Good question with a stupid answer. The answer is No. It’s my job. Whether or not ten teenagers sing shitty songs for forty-five minutes has nothing to do with whether or not people stay on topic, remember where their shift key is, or allow their fellow posters to question David Cook’s perfection.
My “bad mood” lasts precisely the forty-five it takes to watch/write/think about the episode. It has no bearing on the entirely separate proposition of the fans themselves. This isn’t my first barbecue. But even if it were, the entire point of the job is keeping that stuff separate.
Who do you cast as the Scorpio of the Cylons? I would love it to be Tory.
Only Scorpios ever ask this question. I’ve always put the Eights as Scorpio, not just because of the Six/Virgo Eight/Scorpio thing, but because of all the secrets. I’m thinking primarily of S1 Boomer: she’s very sexual, she has secrets she’s not even interested in dealing with, but she’s very emotionally responsive at the same time. She’s very smart, and very adaptable. Although, as you say, all that fits Tory now too.
Given the quote above, what’s the flavour of the BSG board?

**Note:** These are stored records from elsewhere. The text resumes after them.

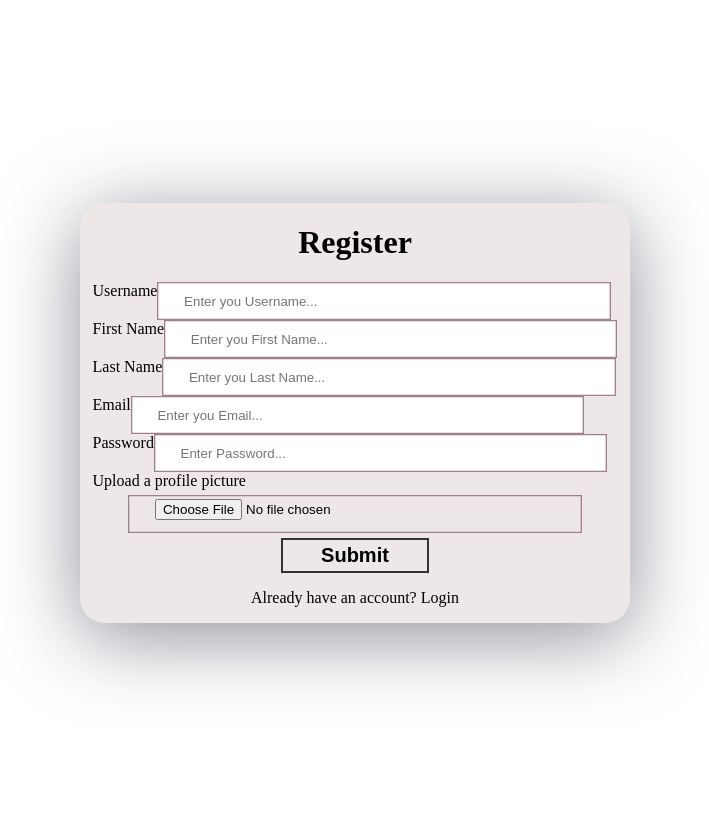
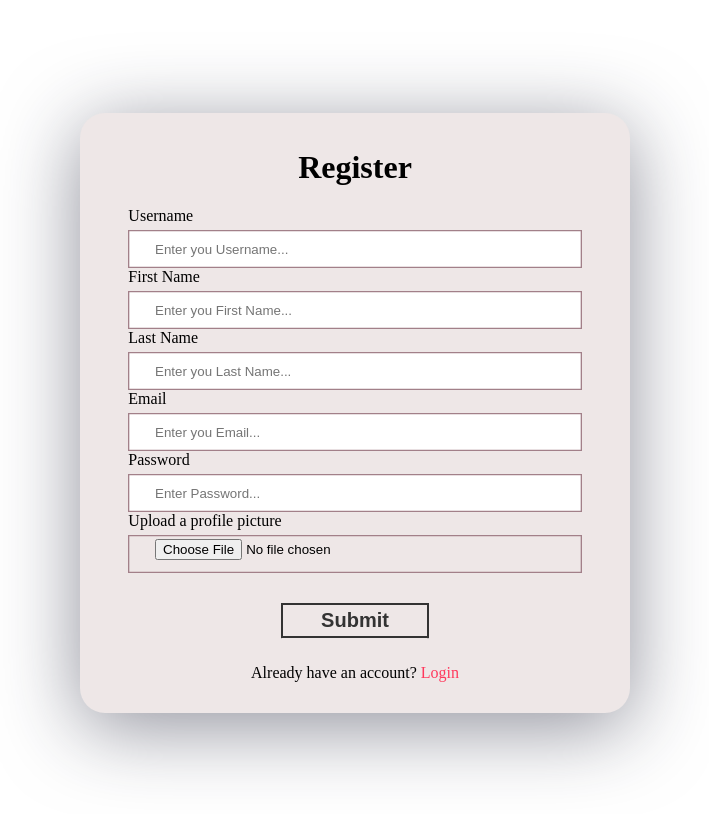
Before and after one commit to refatbaderkhan/rentable-client, a React (Create React App) app: page / in a window 1280 px wide. Both pictures are taken after a click on the element "Register". Shown: the whole page, without its empty margins (293-1002 px from the left). Built offline with nearby package versions, Linux system fonts and the light colour scheme; the HTML template or start-up script is replaced by a standard one.

Commit message:
added styles

```diff
--- a/src/styles/colors.css
+++ b/src/styles/colors.css
@@ -0,0 +1,67 @@
+.primary-bg {
+  background-color: #ff385c;
+}
+
+.light-bg {
+  background-color: #ffafbd;
+}
+
+.secondary-bg {
+  background-color: #5d5d5d;
+}
+
+.white-bg {
+  background-color: white;
+}
+
+.black-bg {
+  background-color: black;
+}
+
+.primary-text {
+  color: #ff385c;
+}
+
+.secondary-text {
+  color: #5d5d5d;
+}
+
+.white-text {
+  color: white;
+}
+
+.black-text {
+  color: black;
+}
+
+.light-text {
+  color: #ffafbd;
+}
+
+.medium-bg {
+  background-color: #dddddd;
+}
+
+.medium-text {
+  color: #dddddd;
+}
+
+.dark-bg {
+  background-color: #cccccc;
+}
+
+.dark-text {
+  color: #cccccc;
+}
+
+.sp-text {
+  color: #bbbbbb;
+}
+
+.d-text {
+  color: #333333;
+}
+
+.twelve {
+  font-size: 12px
+}
--- a/src/styles/utilities.css
+++ b/src/styles/utilities.css
@@ -7,7 +7,43 @@
   display: flex;
 }
 
+.column {
+  flex-direction: column;
+}
+
 .center {
   justify-content: center;
   align-items: center;
 }
+
+.roundedMedium {
+  border-radius: 10px;
+}
+
+.spacer-30 {
+  height: 30px;
+}
+
+.spacer-25 {
+  height: 25px;
+}
+
+.spacer-20 {
+  height: 20px;
+}
+
+.spacer-15 {
+  height: 15px;
+}
+
+.spacer-10 {
+  height: 10px;
+}
+
+.spacer-5 {
+  height: 5px;
+}
+
+.pointer {
+  cursor: pointer;
+}
```
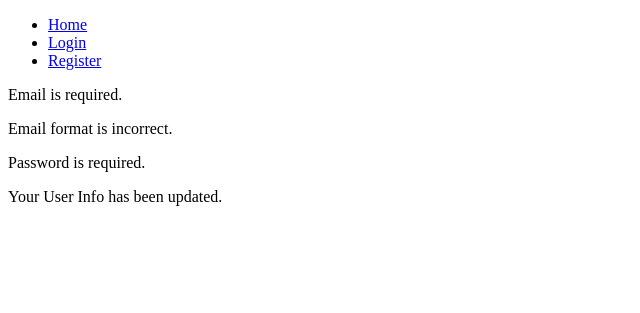
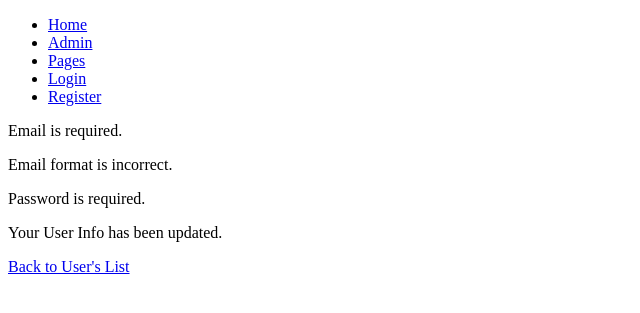
Before and after one commit to ALitch0/PHP-Assignment-2, a PHP site: page /updateUser.php in a window 1280 px wide. Shown: the part 26-339 px from the top of the page, without its empty margins (0-640 px from the left). Run offline with PHP 8.4, Linux system fonts and the light colour scheme; data that the repository does not hold is empty.

Commit message:
added nav elements to the site

```diff
--- a/idx.php
+++ b/idx.php
@@ -1,5 +1,6 @@
 <?php
 require('shared/header.php');
+if($_GET){
 //get page id from url link
 $pageId = $_GET['pageId'];
 
@@ -18,5 +19,6 @@ $page = $cmd->fetch();
 echo'<h1>'.$page['pageTitle'].'</h1>
     <p>'.$page['pageContent'].'</p>
 ';
+}
 require('shared/footer.php');
 ?>
--- a/pages.php
+++ b/pages.php
@@ -17,6 +17,8 @@ $pages = $cmd->fetchAll();
 
 //create a list using the varible in a loop
 echo'<h1>Pages</h1>
+    <!--to add new page-->
+    <a href="addPage.php">Add a new page</a>
     <table>
     <tr>
     <th>Title</th>
--- a/shared/header.php
+++ b/shared/header.php
@@ -16,7 +16,9 @@
         <!--nav links-->
         <nav>
             <ul>
-                <li><a href="#">Home</a></li>
+                <li><a href="idx.php">Home</a></li>
+                <li><a href="admin.php">Admin</a></li>
+                <li><a href="pages.php">Pages</a></li>
                 <li><a href="login.php">Login</a></li>
                 <li><a href="register.php">Register</a></li>
             </ul>
--- a/updatePage.php
+++ b/updatePage.php
@@ -39,7 +39,8 @@ if($ok = true){
         $db = null;
 
         //show confirmation
-        echo'<p>Your Page Info has been updated.</p>';
+        echo'<p>Your Page Info has been updated.</p>
+        <a href="pages.php">Go back to pages.</a>';
 
 }
 ?>
--- a/updateUser.php
+++ b/updateUser.php
@@ -62,7 +62,8 @@ if($ok = true){
         $db = null;
 
         //show confirmation
-        echo'<p>Your User Info has been updated.</p>';
+        echo"<p>Your User Info has been updated.</p>
+        <a href='admin.php'>Back to User's List";
 
 }
 ?>
```
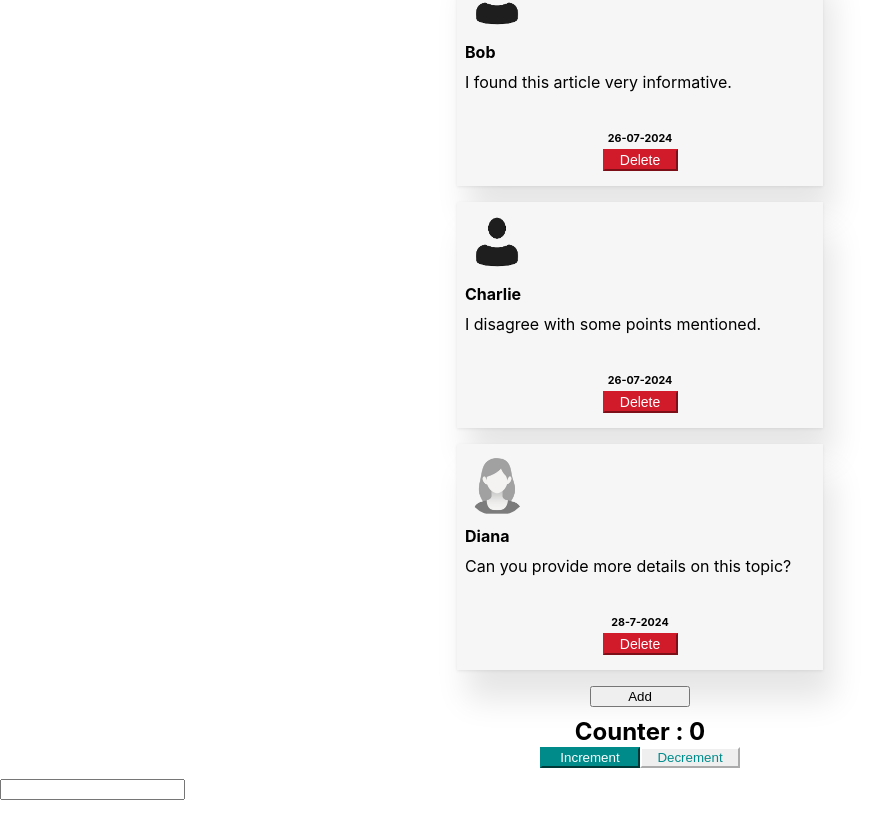
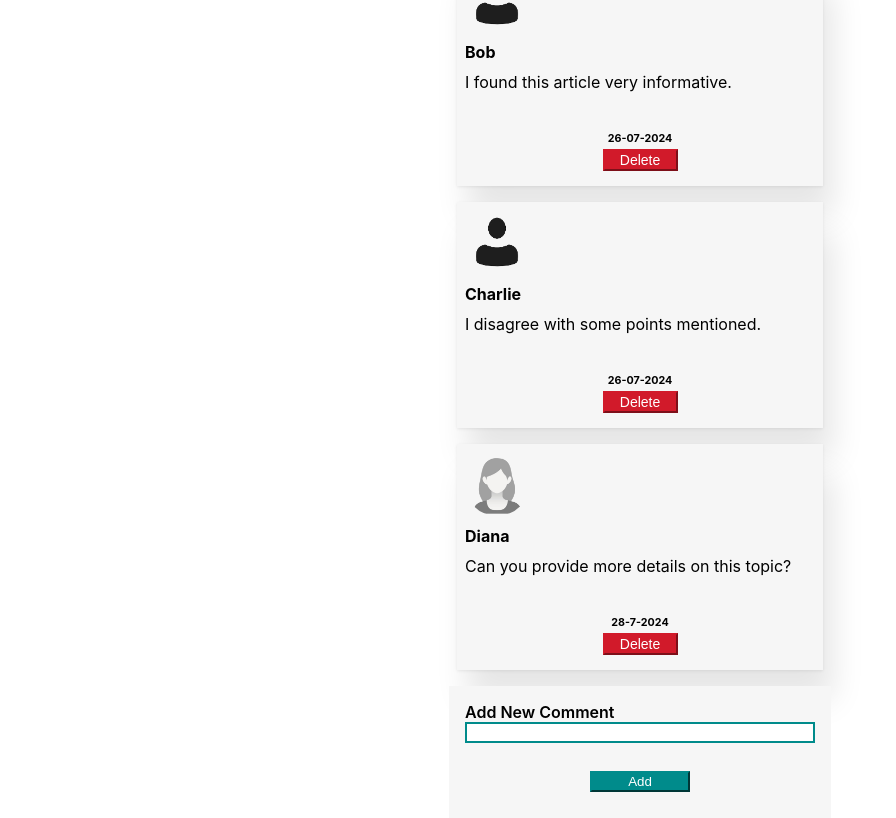
Before and after one commit to JEE18BI/ReactBlogWebsite, a React (Create React App) app: page / in a window 1280 px wide. Shown: the part 402-1220 px from the top of the page, without its empty margins (0-896 px from the left). Built offline with nearby package versions, Linux system fonts and the light colour scheme.

Commit message:
Add Comment Form

```diff
--- a/src/App.jsx
+++ b/src/App.jsx
@@ -36,18 +36,11 @@ const data = [
     Gender:"F"
   }
 ];
-const newComment=  {
-  id: 5,
-  UserName: "Alice",
-  Comment: "Hello There...",
-  Date: "1-08-2024",
-  Gender:"F"
 
-}
 
 export function App() {
   const [comments, setComments] = useState(data);
-  const addComment=()=>{
+  const addComment=(newComment)=>{
     setComments(prevsState=>[...prevsState,newComment]);
 
 
@@ -61,9 +54,8 @@ export function App() {
     <Header src={img1}/>
     <h1 className="Title">Comments</h1>
     <CommentList data={comments} deleteFunction={deleteComment}/>
-    <button  className="AddCommentButton" onClick={addComment}>Add</button>
-   <Counter/>
-   <InputForm/>
+   {/* <Counter/> */}
+   <InputForm setComment={setComments}/>
    </div>
   )
 }
--- a/src/Components/CommentList/CommentList.css
+++ b/src/Components/CommentList/CommentList.css
@@ -0,0 +1,3 @@
+h5{
+text-align:center;
+}
--- a/src/Components/CommentList/CommentList.jsx
+++ b/src/Components/CommentList/CommentList.jsx
@@ -1,13 +1,21 @@
 import Comment from '../Comment/Comment.jsx';
 import './CommentList.css';
 const CommentList = ({data , deleteFunction}) => {
+  if(data.length===0){
+ return (
+  <>
+  <h5>No Comments to show</h5>
+  </>
+ )
+  }
     const newData= data.map((comment)=>(
         <Comment key={comment.id} {...comment} deleteFunction={deleteFunction}/>
        ))
        console.log(newData);
+
   return (
     <>
-      {newData}
+    {newData}
     </>
   )
 }
--- /dev/null
+++ b/src/Components/InpurForm/InputForm.css
@@ -0,0 +1,20 @@
+.AddCommentForm{
+    margin:auto;
+    background-color:#f6f6f6;
+    display:flex;
+    flex-direction: column;
+    width:350px;
+    height:100px;
+    padding:1em;
+}
+.FormButton{
+    background-color:darkcyan;
+    border-color:darkcyan;
+    color:white;
+}
+label{
+    font-weight:600;
+}
+input{
+    border: darkcyan 2px solid;
+}
--- a/src/Components/InpurForm/InputForm.jsx
+++ b/src/Components/InpurForm/InputForm.jsx
@@ -1,14 +1,34 @@
 
 import  {useRef}  from 'react';
-const InputForm = () => {
-    const refInput=useRef();
+import './InputForm.css';
+const InputForm = ({setComment}) => {
+    const refComment =useRef();
     const refHandler =()=>{
-        console.log(refInput.current.value);
-        console.log(refInput.current);
+        if(refComment.current.value!=="" ){
+            const today = new Date();
+            const options = { year: 'numeric', month: 'short', day: '2-digit' };
+            const formattedDate = today.toLocaleDateString('en-US', options);
+            const dateString = formattedDate.toString();
+            const newComment=  {
+                id: 5,
+                Comment:refComment.current.value,
+                UserName:"Lorem ispum",
+                Date:dateString,
+
+              }
+            setComment(prevsState=>[...prevsState,newComment]);
+            refComment.current.value="";
+        }
+        else{
+            alert("Please Fill All The Fields");
+        }
     }
   return (
-    <div>
-     <input id="refExample" ref={refInput} onChange={refHandler}/>
+    <div className="AddCommentForm">
+        <label htmlFor="Comment">Add New Comment</label>
+     <input id="Comment" ref={refComment}/>
+     <button className="FormButton" onClick={refHandler}>Add</button>
+
     </div>
   )
 }
```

There’s a hard-science fascination with the mechanics and fake science of the show that seems very life-or-death. I don’t know if other sci-fi show fans are like that, I’m guessing that they are. So what’s most specific to BSG is the political stuff. There’s a lot of parliamentary procedure and worrying over the details of governance, that kind of thing. The Farscape people are also like this, but more emotional about it. BSG fans are like, “But how can we make this discussion more equitable without denying the central truth of our differing opinions?” And then there’s the whole lifeboat thing, because the show is so perilous and the ratings and attention paid the show are so up and down, that translates too.